Prompt:
Search the material below for the string "className" and list each line that holds it.

Provided data:
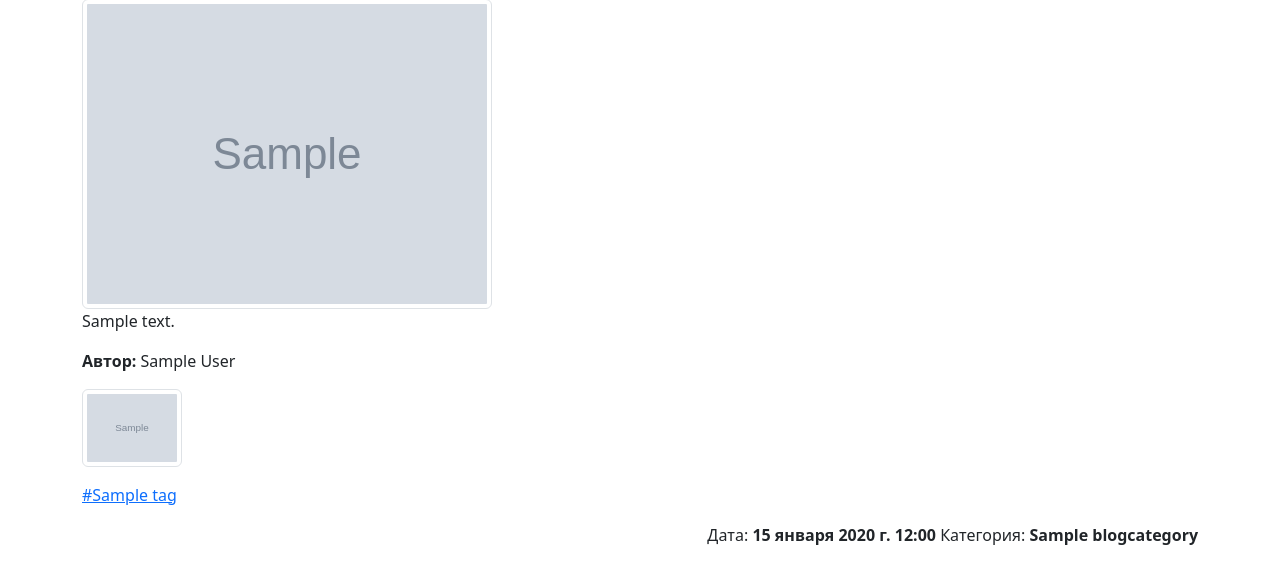
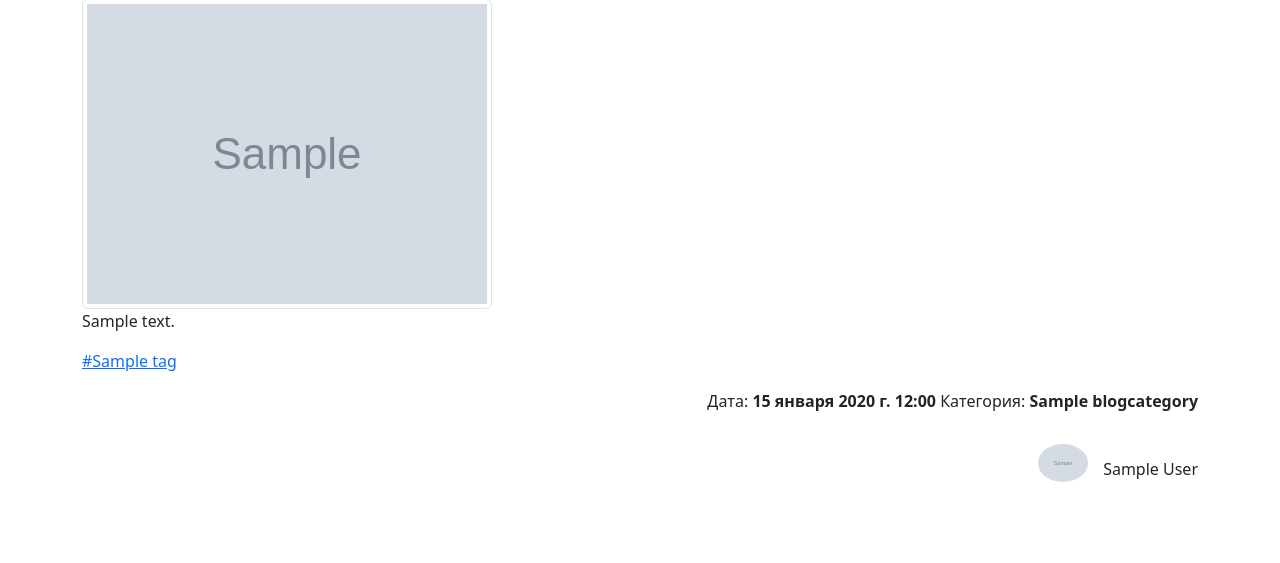
Before and after one commit to Regomal/Rob_in_Hoodie, a Django app: page /blog/1/1/ in a window 1280 px wide. Shown: the part 428-991 px from the top of the page. After the commit the page ends 910 px from the top, so only its background shows below. Run offline with Django 4.2, Linux system fonts and the light colour scheme; tables that the repository leaves empty hold one stand-in row (values such as "Sample post"); grey boxes marked "Sample" are stand-in pictures; parts of the project's set-up code (start-up, migrations or seed data) failed here and were passed over.

Commit message:
Author article 2

```diff
--- a/static/css/style.css
+++ b/static/css/style.css
@@ -40,3 +40,28 @@
     top: 3px;
     color: darkred;
 }
+.author{
+    height: 50px;
+    padding: 15px 0;
+    display: inline-block;
+    width: auto;
+    margin-bottom: 30px;
+}
+.author span{
+    float: left;
+}
+.avatar{
+    width: 50px;
+    border-radius: 100%;
+    overflow: hidden;
+    display: inline-block;
+}
+.avatar img{
+    width: 100%;
+}
+.author-name{
+    display: inline-block;
+    height: 50px;
+    line-height: 50px;
+    padding-left: 15px;
+}
--- a/templates/blog/article_view.html
+++ b/templates/blog/article_view.html
@@ -8,15 +8,15 @@
 
     <p>{{ article.text }}</p>
 
-    <p>
-        {% if article.user %}
-            <p><strong>Автор: </strong>{{article.user.first_name}} {{article.user.last_name}}</p>
-            {% if article.user.image %}
-                <img class="img-thumbnail" src="{{ article.user.image.url }}" width="100" alt="">
-            {% endif %}
-        {% endif %}
-
-    </p>
+{#    <p>#}
+{#        {% if article.user %}#}
+{#            <p><strong>Автор: </strong>{{article.user.first_name}} {{article.user.last_name}}</p>#}
+{#            {% if article.user.image %}#}
+{#                <img class="img-thumbnail" src="{{ article.user.image.url }}" width="100" alt="">#}
+{#            {% endif %}#}
+{#        {% endif %}#}
+{##}
+{#    </p>#}
 
     <p>
         {% for tag in article.tags.all %}
@@ -29,4 +29,22 @@
         Дата: <b>{{ article.publish_date }}</b>
         Категория: <b>{{ category.name }}</b>
     </p>
+
+     {% if article.user %}
+        <div class="text-end">
+            <div class="author">
+                {% if article.user.image %}
+                    <span class="avatar">
+                        <img src="{{ article.user.image_thumbnail.url }}" alt="">
+                    </span>
+                {% endif %}
+                {% if article.user.first_name %}
+                    <span class="author-name">{{ article.user.first_name }} {{ article.user.last_name }}</span>
+                {% else %}
+                    <span class="author-name">{{ article.user.username }}</span>
+                {% endif %}
+            </div>
+        </div>
+    {% endif %}
+
 {% endblock %}
```
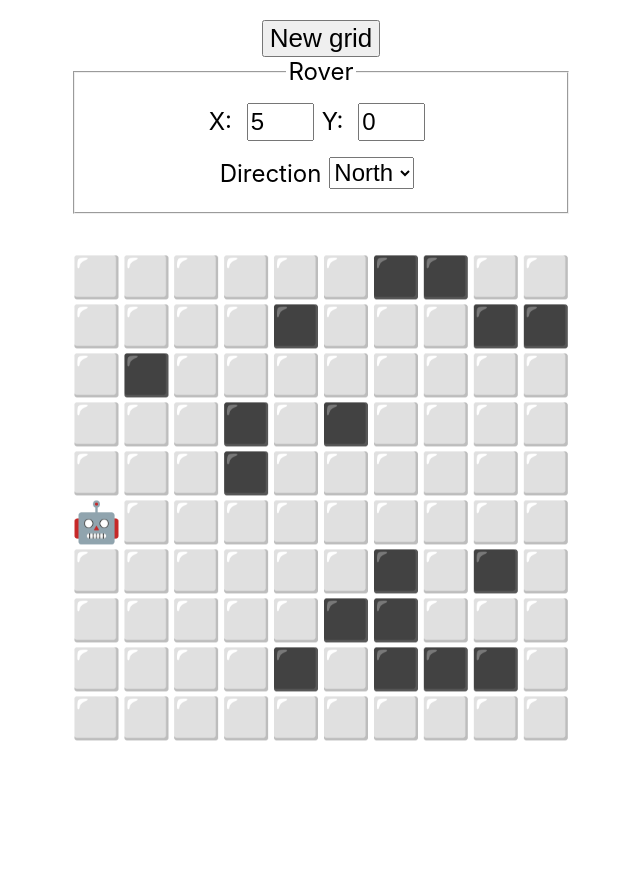
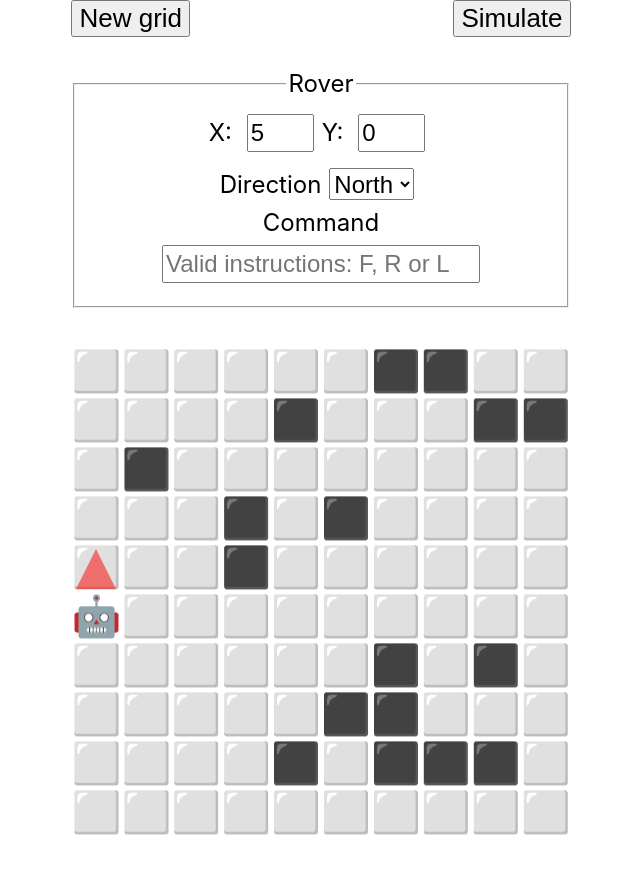
Before and after one commit to mcornella/MarsRoverMission, a React (Vite) app: page / in a window 1280 px wide. Shown: the top 874 px of the page, without its empty margins (319-959 px from the left). Before the commit the page ends 800 px from the top, so only its background shows below. Built offline with nearby package versions, Linux system fonts and the light colour scheme.

Commit message:
Basic command simulation

```diff
--- a/src/App.css
+++ b/src/App.css
@@ -2,32 +2,42 @@
   text-align: center;
 }
 
+/* Grid */
 .App-grid {
   font-size: 2.5rem;
 }
 
+/* Rover */
 .App-grid [data-rover] {
   display: inline-block;
+  position: relative;
 }
 
-.App-grid [data-rover][data-direction="N"] {
-  transform: rotate(0deg);
+.App-grid [data-rover]::before {
+  display: block;
+  content: "";
+  width: 0;
+  height: 0;
+  z-index: 1;
+  position: absolute;
+  left: 5px;
+  top: -4rem;
+  border-style: solid;
+  border-color: transparent transparent rgba(255, 0, 0, 0.5);
+  border-width: 1.25rem 1.25rem 2.5rem;
 }
 
-.App-grid [data-rover][data-direction="E"] {
-  transform: rotate(90deg);
+/* Controls */
+.App-controls {
+  font-size: 2rem;
+  margin-bottom: 2rem;
 }
 
-.App-grid [data-rover][data-direction="S"] {
-  transform: rotate(180deg);
-}
-
-.App-grid [data-rover][data-direction="W"] {
-  transform: rotate(-90deg);
-}
-
-.App-controls {
-  font-size: 2rem;
+.App-controls__buttons {
+  width: 100%;
+  margin-bottom: 2rem;
+  display: flex;
+  justify-content: space-between;
 }
 
 .App-controls button {
--- a/src/App.tsx
+++ b/src/App.tsx
@@ -2,10 +2,10 @@ import React, { useState } from 'react'
 import './App.css'
 
 enum Direction {
-  N = "N",
-  S = "S",
-  W = "W",
-  E = "E"
+  N = 0,
+  E = 90,
+  S = 180,
+  W = 270
 }
 
 type RoverType = {
@@ -15,6 +15,35 @@ type RoverType = {
 }
 
 type GridType = boolean[][]
+
+const GridCell: React.FC<{isObstacle: boolean}> = ({ isObstacle }) => {
+  return isObstacle ? <span>⬛</span> : <span>⬜</span>
+}
+
+const RoverCell: React.FC<RoverType> = ({ x, y, direction }) => {
+  return <span data-rover style={{
+    transform: `rotate(${direction}deg)`
+  }}>🤖</span>
+}
+
+const Grid: React.FC<{ grid: GridType, rover: RoverType }> = ({ grid, rover }) => {
+  const isRover = (x: number, y: number) => x === rover.x && y === rover.y
+  return (
+    <pre className="App-grid">
+      <code>{grid.map((row, i) => (
+        <React.Fragment key={i}>
+          {row.map((isObstacle, j) => (
+            isRover(i, j)
+            ? <RoverCell key={`${i}-${j}`} {...rover} />
+            : <GridCell key={`${i}-${j}`} isObstacle={isObstacle} />
+          ))}
+          <br />
+        </React.Fragment>
+      ))}
+      </code>
+    </pre>
+  )
+}
 
 const newGrid = ({
   gridSize,
@@ -33,33 +62,6 @@ const newGrid = ({
   return Array(gridSize).fill([]).map((_, i) => Array(gridSize).fill(false).map((_, j) => newObstacle(i, j)))
 }
 
-const GridCell: React.FC<{isObstacle: boolean}> = ({ isObstacle }) => {
-  return isObstacle ? <span>⬛</span> : <span>⬜</span>
-}
-
-const RoverCell: React.FC<RoverType> = ({ x, y, direction }) => {
-  return <span data-rover data-direction={direction}>🤖</span>
-}
-
-const Grid: React.FC<{ grid: GridType, rover: RoverType }> = ({ grid, rover }) => {
-  const isRover = (x: number, y: number) => x === rover.x && y === rover.y
-  return (
-    <pre className="App-grid">
-      <code>{grid.map((row, i) => (
-        <React.Fragment key={i}>
-          {row.map((isObstacle, j) => (
-            isRover(i, j)
-            ? <RoverCell key={j} {...rover} />
-            : <GridCell key={j} isObstacle={isObstacle} />
-          ))}
-          <br />
-        </React.Fragment>
-      ))}
-      </code>
-    </pre>
-  )
-}
-
 const App: React.FC<{}> = () => {
   const [gridSize, setGridSize] = useState(10)
   const [rover, setRover] = useState({
@@ -67,6 +69,10 @@ const App: React.FC<{}> = () => {
     y: 0,
     direction: Direction.N
   })
+  const direction = Object.entries(Direction).reduce((res, [key, val]) => val === rover.direction ? key : res, '')
+
+  const [command, setCommand] = useState("")
+
   const [grid, setGrid] = useState(newGrid({ gridSize, rover }))
 
   function changeRover(event: React.ChangeEvent<HTMLFormElement>) {
@@ -74,8 +80,8 @@ const App: React.FC<{}> = () => {
 
     switch (name) {
       case "direction":
-        if (!Object.values(Direction).includes(value)) return
-        setRover({ ...rover, direction: value as RoverType["direction"] })
+        if (!Object.keys(Direction).includes(value)) return
+        setRover({ ...rover, direction: Direction[value as keyof typeof Direction] })
         break
       case "x":
         let x = parseInt(value, 10)
@@ -87,13 +93,58 @@ const App: React.FC<{}> = () => {
         if (y < 0 || y >= gridSize) return
         setRover({ ...rover, y })
         break
+      case "command":
+        let command = value.toUpperCase().replaceAll(/[^FRL]/g, "")
+        event.target.value = command
+        setCommand(command)
+        break
+    }
+  }
+
+  function simulate() {
+    if (command.length === 0) return
+
+    let { x, y, direction } = rover
+    let sequence = command.split('')
+
+    for (let i = 0; i < sequence.length; i++) {
+      switch (sequence[i]) {
+        case 'F': break
+        case 'L':
+          direction = direction - 90
+          if (direction < 0) direction += 360
+          break
+        case 'R':
+          direction = (direction + 90) % 360
+          if (direction >= 360) direction -= 360
+          break
+      }
+
+      setRover({ ...rover, direction })
+
+      switch (direction) {
+        case Direction.N: x--; break
+        case Direction.S: x++; break
+        case Direction.W: y--; break
+        case Direction.E: y++; break
+      }
+
+      if (grid[x][y]) {
+        setTimeout(() => alert('Obstacle encountered!', 0))
+        return
+      }
+
+      setRover({ x, y, direction })
     }
   }
 
   return (
     <div className="App">
       <div className="App-controls">
-        <button onClick={() => setGrid(newGrid({ gridSize, rover }))}>New grid</button>
+        <div className="App-controls__buttons">
+          <button onClick={() => setGrid(newGrid({ gridSize, rover }))}>New grid</button>
+          <button onClick={() => simulate()}>Simulate</button>
+        </div>
         <form className="App-controls__rover" onChange={changeRover}>
           <fieldset>
             <legend>Rover</legend>
@@ -101,12 +152,14 @@ const App: React.FC<{}> = () => {
             <label>Y: <input name="y" type="number" min={0} max={gridSize - 1} defaultValue={rover.y} /></label>
             <br />
             <label>Direction</label>
-            <select name="direction">
+            <select name="direction" value={direction}>
               <option value="N">North</option>
               <option value="E">East</option>
               <option value="S">South</option>
               <option value="W">West</option>
             </select>
+            <br />
+            <label>Command<br /><input type="text" name="command" autoComplete="off" placeholder="Valid instructions: F, R or L" /></label>
           </fieldset>
         </form>
       </div>
```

Exercise solution:
+    <pre className="App-grid">
-    <pre className="App-grid">
     <div className="App">
       <div className="App-controls">
+        <div className="App-controls__buttons">
         <form className="App-controls__rover" onChange={changeRover}>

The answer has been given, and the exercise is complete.